Captain Arthur Wakefield, R.N., was aother brother of the founder, who cast in his fortunes with the New Zealand Company. He was the agent of the Company at Nelson, where he was succeeded by Mr. (afterwards Sir William) Fox. Captain Wakefield was very popular with the early settlers, and his murder by the chief Rangihaeata, on the occasion of the Wairan Massacre, on the 17th of June, 1843, was very deeply and very generally deplored. His brothers, Mr. Felix Wakefield and Mr. Daniel Wakefield, though they came to New Zealand, were less intimately connected with the Company.

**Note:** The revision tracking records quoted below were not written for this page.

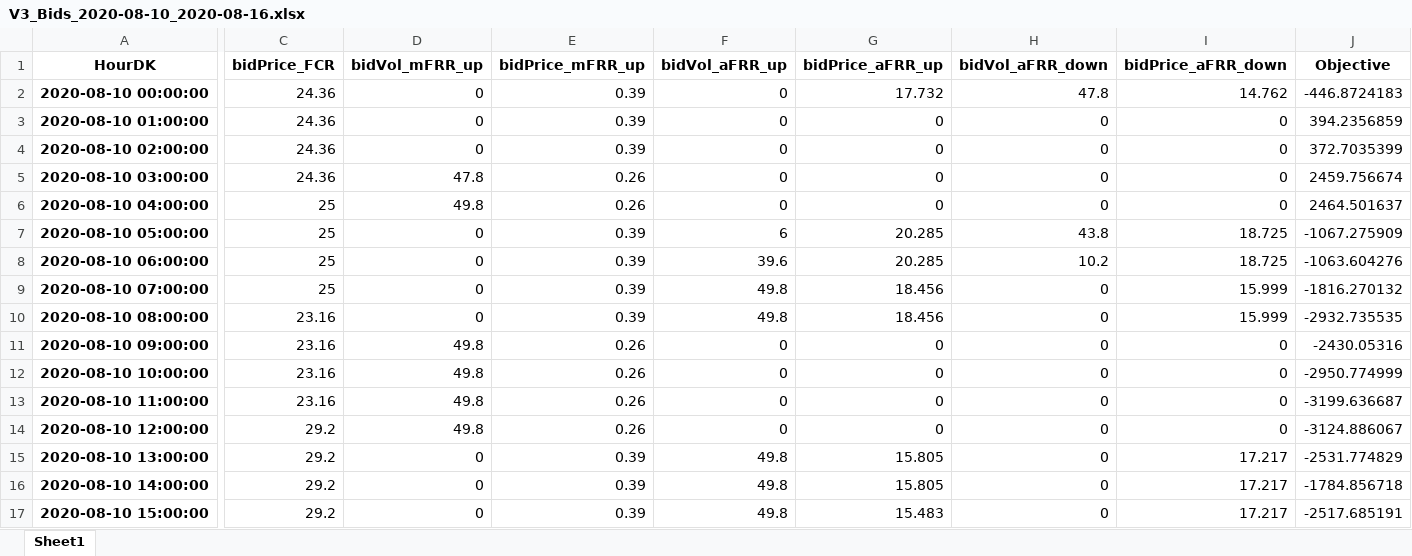
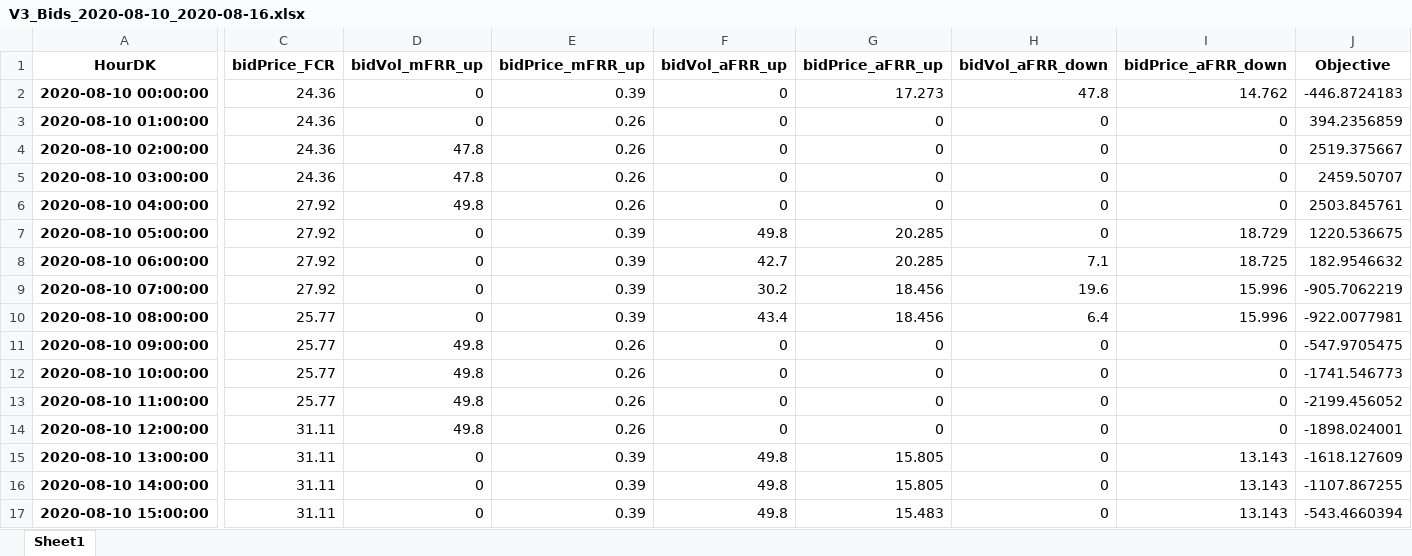
Before and after one commit to Rolvur/Thesis, an Excel workbook: Result_files/V3_Bids_2020-08-10_2020-08-16.xlsx, sheet Sheet1, drawn as a sheet; only a part is shown, gaps mark what is left out; values as stored, in another font and other column widths than the file's, no borders; the diff covers the shown part only; the diff names each change by its address in the sheet, - before the commit and + after, or states it on an @@ line.

```diff
--- a/Result_files/V3_Bids_2020-08-10_2020-08-16.xlsx (sheet Sheet1)
+++ b/Result_files/V3_Bids_2020-08-10_2020-08-16.xlsx (sheet Sheet1)
-G2 (bidPrice_aFRR_up): 17.732
+G2 (bidPrice_aFRR_up): 17.273
-E3:E4 (bidPrice_mFRR_up): 0.39
+E3:E4 (bidPrice_mFRR_up): 0.26
-D4 (bidVol_mFRR_up): 0
+D4 (bidVol_mFRR_up): 47.8
-J4 (Objective): 372.7035399
+J4 (Objective): 2519.375667
-J5 (Objective): 2459.756674
+J5 (Objective): 2459.50707
-C6:C9 (bidPrice_FCR): 25
+C6:C9 (bidPrice_FCR): 27.92
-J6 (Objective): 2464.501637
+J6 (Objective): 2503.845761
-F7 (bidVol_aFRR_up): 6
+F7 (bidVol_aFRR_up): 49.8
-H7 (bidVol_aFRR_down): 43.8
+H7 (bidVol_aFRR_down): 0
-I7 (bidPrice_aFRR_down): 18.725
+I7 (bidPrice_aFRR_down): 18.729
-J7 (Objective): -1067.275909
+J7 (Objective): 1220.536675
-F8 (bidVol_aFRR_up): 39.6
+F8 (bidVol_aFRR_up): 42.7
-H8 (bidVol_aFRR_down): 10.2
+H8 (bidVol_aFRR_down): 7.1
-J8 (Objective): -1063.604276
+J8 (Objective): 182.9546632
-F9 (bidVol_aFRR_up): 49.8
+F9 (bidVol_aFRR_up): 30.2
-H9 (bidVol_aFRR_down): 0
+H9 (bidVol_aFRR_down): 19.6
-I9:I10 (bidPrice_aFRR_down): 15.999
+I9:I10 (bidPrice_aFRR_down): 15.996
-J9 (Objective): -1816.270132
+J9 (Objective): -905.7062219
-C10:C13 (bidPrice_FCR): 23.16
+C10:C13 (bidPrice_FCR): 25.77
-F10 (bidVol_aFRR_up): 49.8
+F10 (bidVol_aFRR_up): 43.4
-H10 (bidVol_aFRR_down): 0
+H10 (bidVol_aFRR_down): 6.4
-J10 (Objective): -2932.735535
+J10 (Objective): -922.0077981
-J11 (Objective): -2430.05316
+J11 (Objective): -547.9705475
-J12 (Objective): -2950.774999
+J12 (Objective): -1741.546773
-J13 (Objective): -3199.636687
+J13 (Objective): -2199.456052
-C14:C17 (bidPrice_FCR): 29.2
+C14:C17 (bidPrice_FCR): 31.11
-J14 (Objective): -3124.886067
+J14 (Objective): -1898.024001
-I15:I17 (bidPrice_aFRR_down): 17.217
+I15:I17 (bidPrice_aFRR_down): 13.143
-J15 (Objective): -2531.774829
+J15 (Objective): -1618.127609
-J16 (Objective): -1784.856718
+J16 (Objective): -1107.867255
-J17 (Objective): -2517.685191
+J17 (Objective): -543.4660394
```
Also changed, not shown: 337 edited cells elsewhere in this sheet, Result_files/V3_Bids_2020-01-13_2020-01-19.xlsx, Result_files/V3_Bids_2020-02-24_2020-03-01.xlsx, 38 other files.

Mr. Edward Jerningham Wakefield, frequently mentioned in “Old Wellington,” was the only son of Mr. Edward Gibbon Wakefield. After assisting his uncle, Colonel Wakefield, in the founding of Wellington, New Plymouth, and Nelson, he returned to England in 1844 While in New Zealand on the first occasion he occupied important appointments for one so young. He was a magistrate; and though he was rebuked, if not insulted, by Governor Fitzroy, all the authorities mentioning the circumstances declare such rebuke to have been entirely unwarranted. On his return to the Colony, Mr. Wakefield [Teddy Wakefield, as he was familiarly called to distinguish him from his numerous relations, so many of whom were prominent in New Zealand at that time] was elected as a representative of Canterbury in the first House of Representatives in 1854, and he was during that same year appointed to the Executive Council (see page 56). He was a young man of great promise, but, unfortunately for himself and his friends, he neglected to make the most of his opportunities, and formed habits which doubtless did much to bring his illustrious career to an early finish. In 1876 he again represented Christchurch, but died in that city during that year, leaving a widow, a sister of Mr. Rowe, about that time well known as the proprietor of the Denbigh Hotel, Feilding. As early as 1848 Mr. Wakefield wrote and compiled The Handbook for New Zealand (London: John ‘N. West Parker, Strand), under the nom de plume “A Late Magistrate of the Colony,” and three years before that he handed to the press his Adventures in New Zealand. Mr. Wakefield was the author of several other works in connection with the Colony. His early death, and the causes which so undoubtedly led to it, were very deeply regretted by a large number of colonists.